And also, WELCOME! All of us at JCFamilies were new in town once too – we know and completely understand the mix of excitement, trepidation, and confusion that can come with a big move. We hope you’ll introduce yourself to us at our next event!

Shopping

While it might be less daunting to order everything online, there’s real value to getting outside and seeing what you see. Every time you step out, you will feel a little bit more confident and more comfortable in your new neighborhood.

There are several grocery and foodstuff stores within walking distance, but all of the following listed below also have parking lots (except Key Foods) so you don’t have to walk if you don’t want to. Key Foods, however, is the only one nestled right inside the neighborhood, meaning you won’t have to cross any multi-lane super-busy streets with your stroller.

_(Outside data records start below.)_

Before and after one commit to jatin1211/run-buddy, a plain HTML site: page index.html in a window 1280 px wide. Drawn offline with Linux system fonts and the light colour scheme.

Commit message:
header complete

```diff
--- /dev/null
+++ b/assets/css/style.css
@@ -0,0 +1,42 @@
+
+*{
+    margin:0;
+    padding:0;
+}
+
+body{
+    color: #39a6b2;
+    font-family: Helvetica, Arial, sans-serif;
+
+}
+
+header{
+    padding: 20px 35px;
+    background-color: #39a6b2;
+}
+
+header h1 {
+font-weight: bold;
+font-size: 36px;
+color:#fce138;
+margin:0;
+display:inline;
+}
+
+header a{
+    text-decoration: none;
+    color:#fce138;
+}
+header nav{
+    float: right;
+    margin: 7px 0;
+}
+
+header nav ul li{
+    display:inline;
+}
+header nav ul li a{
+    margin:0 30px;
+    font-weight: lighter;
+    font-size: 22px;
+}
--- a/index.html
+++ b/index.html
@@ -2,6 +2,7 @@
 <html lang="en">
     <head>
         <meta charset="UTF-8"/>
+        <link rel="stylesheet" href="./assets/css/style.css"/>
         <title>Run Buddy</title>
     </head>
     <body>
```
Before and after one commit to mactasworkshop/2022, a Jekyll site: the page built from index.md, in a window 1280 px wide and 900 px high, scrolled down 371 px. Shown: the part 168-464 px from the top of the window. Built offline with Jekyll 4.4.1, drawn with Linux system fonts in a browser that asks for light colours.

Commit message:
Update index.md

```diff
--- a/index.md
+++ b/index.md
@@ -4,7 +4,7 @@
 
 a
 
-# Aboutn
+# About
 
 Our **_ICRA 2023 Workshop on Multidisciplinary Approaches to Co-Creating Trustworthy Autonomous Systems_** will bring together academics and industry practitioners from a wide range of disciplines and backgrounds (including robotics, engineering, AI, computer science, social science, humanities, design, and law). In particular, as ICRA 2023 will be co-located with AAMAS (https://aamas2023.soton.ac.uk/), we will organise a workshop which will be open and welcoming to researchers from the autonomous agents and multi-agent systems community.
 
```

  • Key Foods – 574 Jersey Avenue
  • Shop Rite – 400 Marin Boulevard
  • Acme – 125 18th Street
  • Target – 100 14th Street
  • BJ’s – 396 Marin Boulevard, right next to Shop Rite

Having a housewarming party? We would be remiss if we didn’t mention that there’s a giant booze warehouse open until 10 pm daily (except Sunday) which also has a parking lot, a create your own six pack craft beer section, a massive wine selection, and discounts on quantity.

  • Buy Rite – 575 Manila Avenue

In addition to the stores already mentioned, don’t forget that one of the biggest benefits of living in a major metropolitan area is that we don’t have to go to big box stores if we don’t want to. There are bodegas, corner stores, wine shops, and food trucks all around you. The Jersey City consumer is so selective, and has so many options, that you can be confident that any and all of those corner stores will be stocked up on the necessities and will operate in a clean and professional environment. We are proud of our ability to shop local – it’s great to have milk and eggs at the end of the block.

Entertainment – Family Friendly

Do yourself a huge favor and have a date night in the nearby bars and restaurants without your kids. There are hip and trendy options that are trying hard (and succeeding) to keep your dollars in Jersey City. That said, there are also lots of options for days and evenings with the kiddos.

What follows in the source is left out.